In 2013, total waste generation in the EU amounted to approximately 2.5 billion tonnes, of which 1.6 billion tonnes were not reused or recycled and were therefore lost to the European economy. It is estimated that an additional 600 million tonnes could be recycled or reused. The main targets set out in the proposal are:
to increase the preparing for reuse and recycling target for municipal waste to 65% by 2030
a ban on landfilling of separately collected waste
the gradual limitation of the landfilling of municipal waste to 10% by the same date.
The Commission accepts that clear environmental, economic and social benefits would be derived from further increasing the targets laid down in the EU's original Packaging Waste Directive (94/62/EC). Through a progressive increase of the existing targets on preparing for reuse and recycling of packaging waste, it should be possible to ensure that economically valuable waste materials are progressively and effectively recovered through proper waste management and in line with the waste hierarchy.
By no later than 31 December 2025, a minimum of 65% by weight of all packaging waste must be prepared for reuse and recycled. In addition, and by no later than 31 December 2030, that minimum must increase to 75%.
The final proposal in the package amends three existing directives on special categories of waste: end-of-life vehicles (ELVs); batteries and accumulators and waste batteries and accumulators; and waste electrical and electronic equipment (WEEE). The Commission wants to see economic incentives for producers to put greener products on the market and support recovery and recycling schemes in respect of these products.
Putting cash behind the policies
In order to ensure that the ambitious proposals it has put forward are taken up by the Member States, the Commission has earmarked considerable funds for work in this area. The EU's main R&D programme, Horizon 2020, for example, includes in its 2016/2017 budget over €650 million for innovative demonstration projects that support the objectives of the circular economy and industrial competitiveness in the EU in a wide range of industrial and service activities, including process industries, manufacturing, and new business models. In addition, the Commission has said that €5.5 billion from the EU Structural Funds, which support projects in the Member States, will be spent on projects linked to the Circular Economy.
Fighting planned obsolescence
As well as the initiatives outlined above, the Commission plans to support projects in a number of areas that will aim at supporting more repairable products. These will include, starting in 2016, inserting measures into the Ecodesign working plan to promote reparability, durability and recyclability of products, in addition to energy efficiency.
What happens next?
The Commissioner responsible for sustainable development, Frans Timmermans, said: “By rethinking the way we produce, work and buy we can generate new opportunities and create new jobs. With this package, we are delivering the comprehensive framework that will truly enable this change to happen. It sets a credible and ambitious path for better waste management in Europe with supportive actions that cover the full product cycle. This mix of smart regulation and incentives at EU level will help businesses and consumers, as well as national and local authorities, to drive this transformation.”

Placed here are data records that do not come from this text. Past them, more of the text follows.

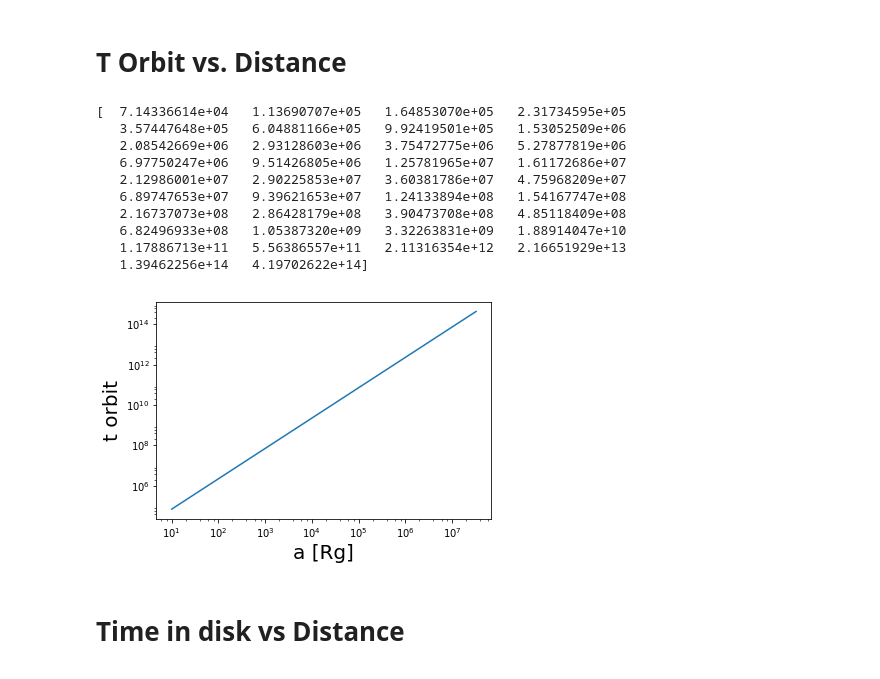
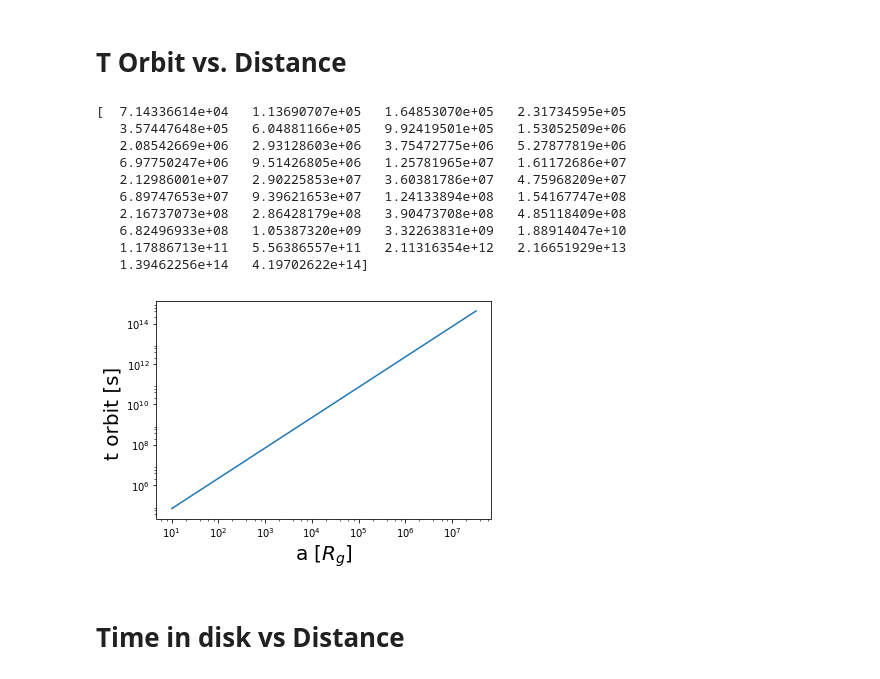
Before and after one commit to gfabj/Summer_Research_Project, a Jupyter notebook: SG_Model.ipynb, the cells around one changed output. Saved outputs shown, nothing was run; the diff lists cells and outputs as text; code cells hidden in the pictures.

```diff
--- a/SG_Model.ipynb
+++ b/SG_Model.ipynb
@@ -123,22 +139,22 @@ T_Orb = (2*np.pi*distance_in_rg*1.5*10**8)/velocity
 # %%
 logPlot=plt.gca()
 logPlot.loglog(distance_in_rg,T_Orb)
-plt.xlabel('a [Rg]',fontsize=20)
-plt.ylabel('t orbit',fontsize=20)
+plt.xlabel('a [$R_g$]',fontsize=20)
+plt.ylabel('t orbit [s] ',fontsize=20)
 
 print T_Orb
 # %% [output]
 [  7.14336614e+04   1.13690707e+05   1.64853070e+05   2.31734595e+05
    3.57447648e+05   6.04881166e+05   9.92419501e+05   1.53052509e+06
    2.08542669e+06   2.93128603e+06   3.75472775e+06   5.27877819e+06
    6.97750247e+06   9.51426805e+06   1.25781965e+07   1.61172686e+07
    2.12986001e+07   2.90225853e+07   3.60381786e+07   4.75968209e+07
    6.89747653e+07   9.39621653e+07   1.24133894e+08   1.54167747e+08
    2.16737073e+08   2.86428179e+08   3.90473708e+08   4.85118409e+08
    6.82496933e+08   1.05387320e+09   3.32263831e+09   1.88914047e+10
    1.17886713e+11   5.56386557e+11   2.11316354e+12   2.16651929e+13
    1.39462256e+14   4.19702622e+14]
-[figure, old version]
+[figure, new version]
 # %% [markdown]
 # Time in disk vs Distance
 # %%
```
Also changed, not shown: parts of 32 cells of this notebook.
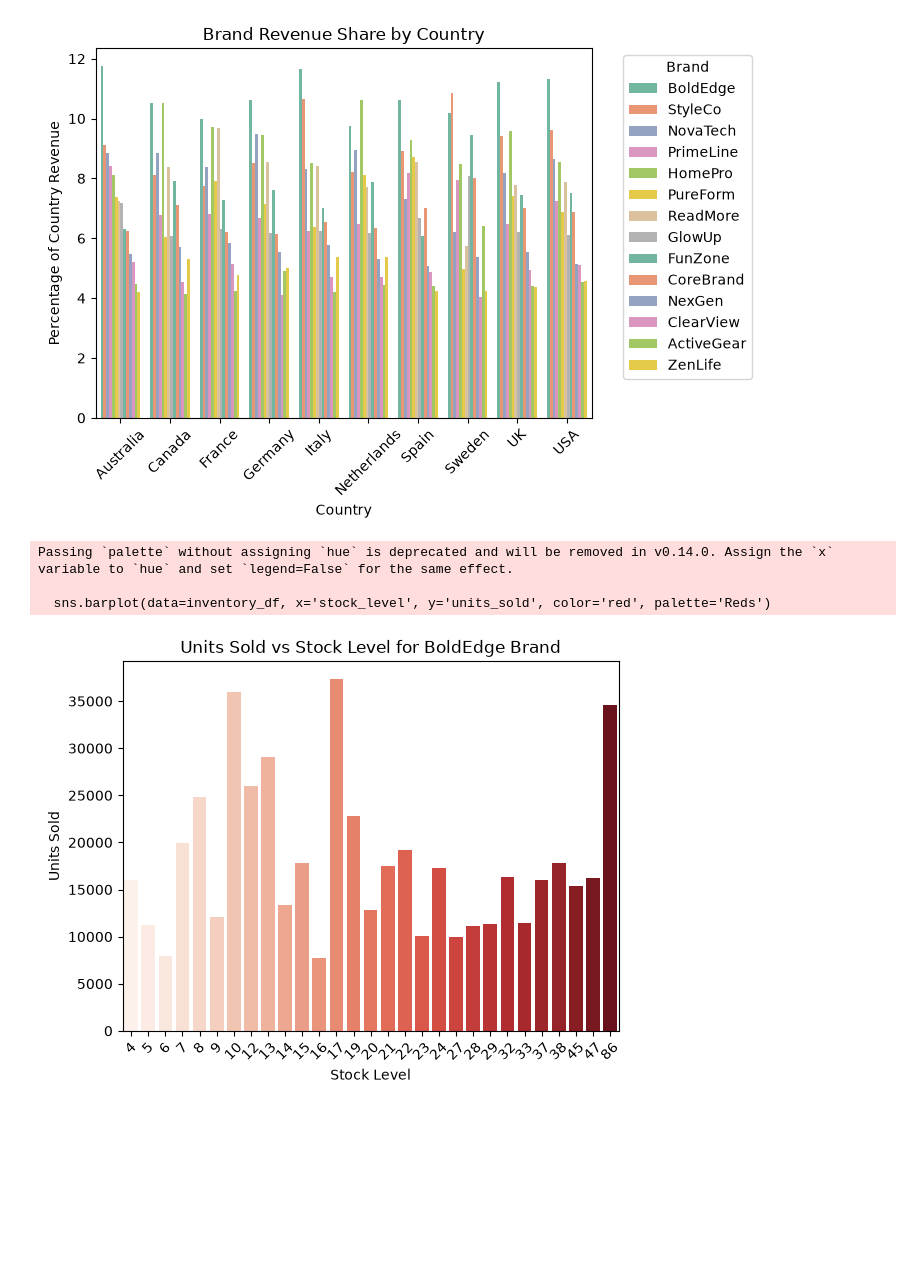
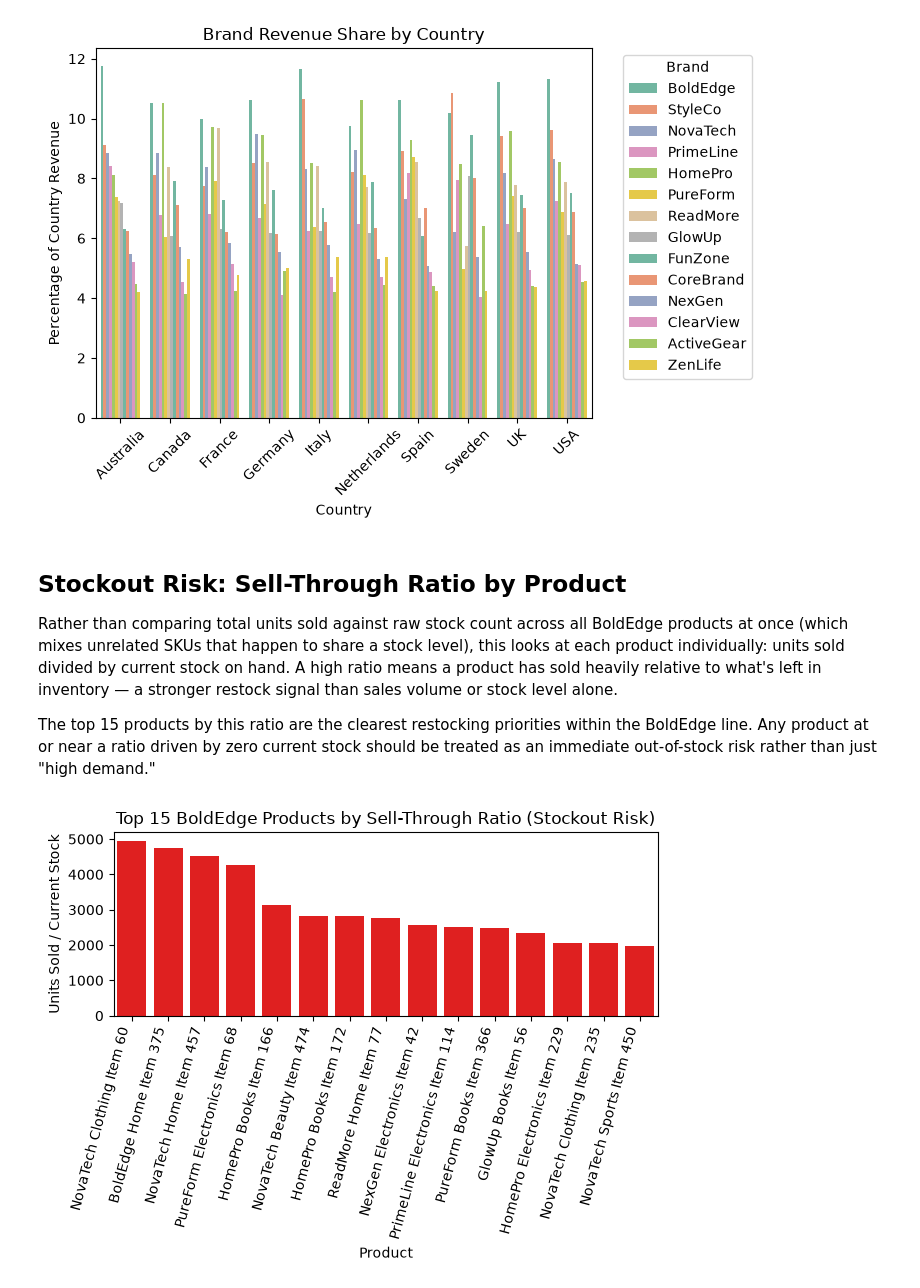
Before and after one commit to dmgg90/E-commerce-Studio, a Jupyter notebook: Analysis.ipynb, the cells around one changed output. Saved outputs shown, nothing was run; the diff lists cells and outputs as text; code cells hidden in the pictures; blank space fills up the shorter version.

Commit message:
Updated Analysis files with visualizations
added visualizations+storytelling

```diff
--- a/Analysis.ipynb
+++ b/Analysis.ipynb
@@ -451,29 +506,40 @@ plt.xticks(rotation=45)
 plt.show()
 # %% [output]
 [figure]
+# %% [markdown]
+## Stockout Risk: Sell-Through Ratio by Product
+
+Rather than comparing total units sold against raw stock count across all BoldEdge products at once (which
+mixes unrelated SKUs that happen to share a stock level), this looks at each product individually: units
+sold divided by current stock on hand. A high ratio means a product has sold heavily relative to what's
+left in inventory — a stronger restock signal than sales volume or stock level alone.
+
+The top 15 products by this ratio are the clearest restocking priorities within the BoldEdge line. Any
+product at or near a ratio driven by zero current stock should be treated as an immediate out-of-stock
+risk rather than just "high demand."
 # %%
 sql_query = """SELECT
-    p.brand,
+    p.name,
     i.stock_units AS stock_level,
-    SUM(t.quantity) AS units_sold
+    SUM(t.quantity) AS units_sold,
+    ROUND(SUM(t.quantity) * 1.0 / NULLIF(i.stock_units, 0), 2) AS sell_through_ratio
 FROM products p
 JOIN inventory i ON p.product_id = i.product_id
 JOIN transactions t ON p.product_id = t.product_id
 WHERE p.brand = 'BoldEdge' AND t.status = 'completed'
-GROUP BY p.brand, i.stock_units
-ORDER BY units_sold DESC;"""
+GROUP BY p.name, i.stock_units
+ORDER BY sell_through_ratio DESC;"""
 
 inventory_df = pd.read_sql_query(sql_query, conn)
-# %%
-sns.barplot(data=inventory_df, x='stock_level', y='units_sold', color='red', palette='Reds')
-plt.title('Units Sold vs Stock Level for BoldEdge Brand')
-plt.xlabel('Stock Level')
-plt.ylabel('Units Sold')
-
-xticks = plt.xticks(rotation=45)
-plt.show()
-# %% [output]
-Passing `palette` without assigning `hue` is deprecated and will be removed in v0.14.0. Assign the `x` variable to `hue` and set `legend=False` for the same effect.
-
-  sns.barplot(data=inventory_df, x='stock_level', y='units_sold', color='red', palette='Reds')
-[figure, removed]
+# %%
+top_risk = inventory_df.sort_values("sell_through_ratio", ascending=False).head(15)
+
+sns.barplot(data=top_risk, x="name", y="sell_through_ratio", color="red")
+plt.title("Top 15 BoldEdge Products by Sell-Through Ratio (Stockout Risk)")
+plt.xlabel("Product")
+plt.ylabel("Units Sold / Current Stock")
+plt.xticks(rotation=75, ha="right")
+plt.tight_layout()
+plt.show()
+# %% [output]
+[figure, added]
```
Also changed, not shown: parts of 19 cells of this notebook.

The linked proposals will come into effect 18 months after they have been adopted by the European Parliament and Council of Ministers. Given the pace at which legislation moves through the EU adoption process this probably means that the UK and other Member States will have to implement them by early 2018.
Last reviewed 13 January 2016